Goodbye Marvin

Well I finally sold my beloved bike Marvin. I thought I would never sell him. I purchased Marvin back in 2005 and he has been my constant companion since. I wish I knew more about bikes so I could explain what made Marvin so special but I don't. Maybe it will just take a little more time. I was a little shocked at the Kelly BlueBook value of Marvin. While I wasn't selling him for money his value to me was just so much greater.

To begin with Marvin is a really good looking bike. Being bright yellow he certainly stands out in a crowd. He fit me well and was super comfortable. 
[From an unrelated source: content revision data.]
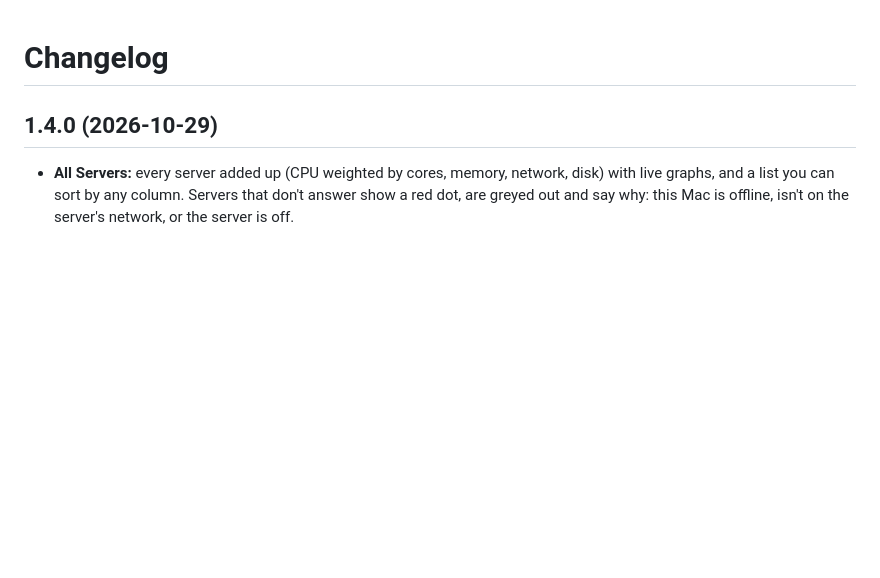
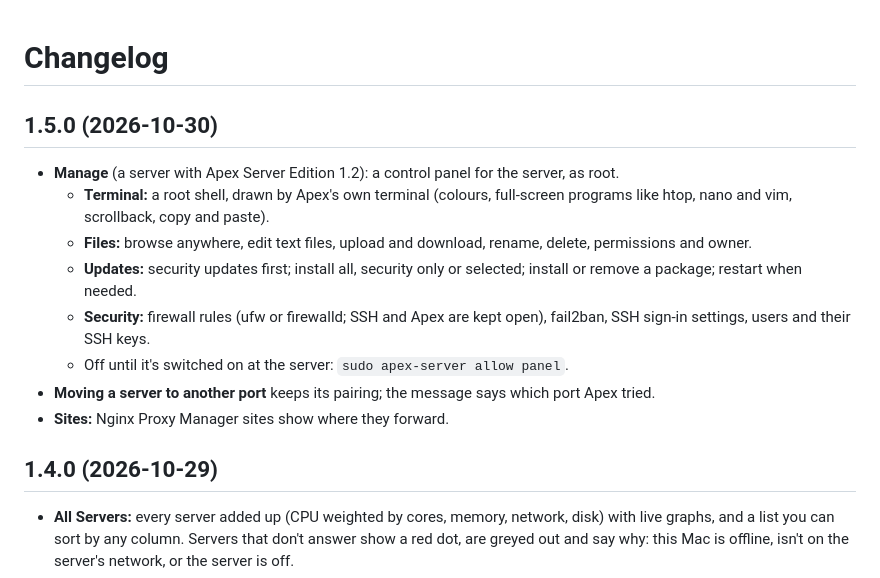
Before and after one commit to sudo-user101/Apex-Activity-Manager, a Markdown page: CHANGELOG.md, the part around the change. GitHub-like rendering; blank space fills up the shorter version.

```diff
--- a/CHANGELOG.md
+++ b/CHANGELOG.md
@@ -1,4 +1,22 @@
 # Changelog
+
+## 1.5.0 (2026-10-30)
+
+- **Manage** (a server with Apex Server Edition 1.2): a control panel for
+  the server, as root.
+  - **Terminal:** a root shell, drawn by Apex's own terminal (colours,
+    full-screen programs like htop, nano and vim, scrollback, copy and
+    paste).
+  - **Files:** browse anywhere, edit text files, upload and download,
+    rename, delete, permissions and owner.
+  - **Updates:** security updates first; install all, security only or
+    selected; install or remove a package; restart when needed.
+  - **Security:** firewall rules (ufw or firewalld; SSH and Apex are kept
+    open), fail2ban, SSH sign-in settings, users and their SSH keys.
+  - Off until it's switched on at the server: `sudo apex-server allow panel`.
+- **Moving a server to another port** keeps its pairing; the message says
+  which port Apex tried.
+- **Sites:** Nginx Proxy Manager sites show where they forward.
 
 ## 1.4.0 (2026-10-29)
 
```
Also changed, not shown: README.md (+9 -1 lines), docs/images/server-security.png (added), docs/images/server-terminal.png (added), 13 other files.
He is a great climber. It is not like Marvin was super light or anything and he actually lacked a lot of the bells and whistles new bikes have but he always responded well when I needed to dig a little deeper to get to the top. We climbed to the top of Beech Mountain and Mount Mitchell and a number of other ascents throughout NC.


Together we really learned how to ride. Marvin was not my first bike. I purchased a used road bike for $75 at a garage sale when I first decided I wanted to "ride like those people in spandex." Realizing he was waaaaay to big for me I purchased a new road bike for $500. He was a tank. Probably the heaviest bike I have owed and he quickly rusted in the salty Charleston environment. Marvin and I were a perfect match and the more riding I did the more confidence I had to explore group rides. I went from joining in the Saturday-no-drop-let's-stop-every-20-minutes- group ride to the Wednesday night road racing World Championships of Charleston. Every ride I went to someone gave me a couple of pointers on how to be a better rider whether it was how not to put my wheel on backwards to how to pull of the front of a paceline. Everything I learned about cycling I learned with Marvin.

My one and only road race
So why did I decide to let him go? I  often wonder why we grow sentimental attachments to material objects. The object is just a vector for the memory. You can't sell memories or give them away; they are simply always there. Since I had not ridden Marvin in over a year his utility to me had clearly diminished yet I was holding on to him for sentimental reasons. He represents so many things including a time in my life that no longer exists. I realized, however, by selling Marvin I could give someone (preferable another lady as opposed to some super short guy) the chance to get a great bike at a great price. By hoarding Marvin at home I could potentially be denying someone the opportunity to get into cycling/triathlon and fall in love with a sport I embraced so many years ago. 

I ended up selling Marvin to a guy named Mark. I was a little disappointed at first but when I met Mark, who is super tall, I knew there had to be more to the story. He was actually buying the bike for his lady, Stephanie. Marvin would be her first road bike and she was planning to compete in her first triathlon this summer, Raleigh 70.3! How exciting is that!?! As we talked about the race her anxiety and excitement reinforced my love for this sport. I didn't think I would return to Raleigh this year I think I just might to see Marvin back in action.

As it happens sometimes even the best relationships have to come to an end. I feel good about closing that chapter and I am excited about Stephanie's and Marvin future together. But now I get to start a new book . . .  introducing Hank (although because of his coral accents he may be renamed Elton):


Just a quick test drive (photo credits: James Haycraft)

It is only on a mountain bike can one get back to the sheer joy of "playing in the woods" again.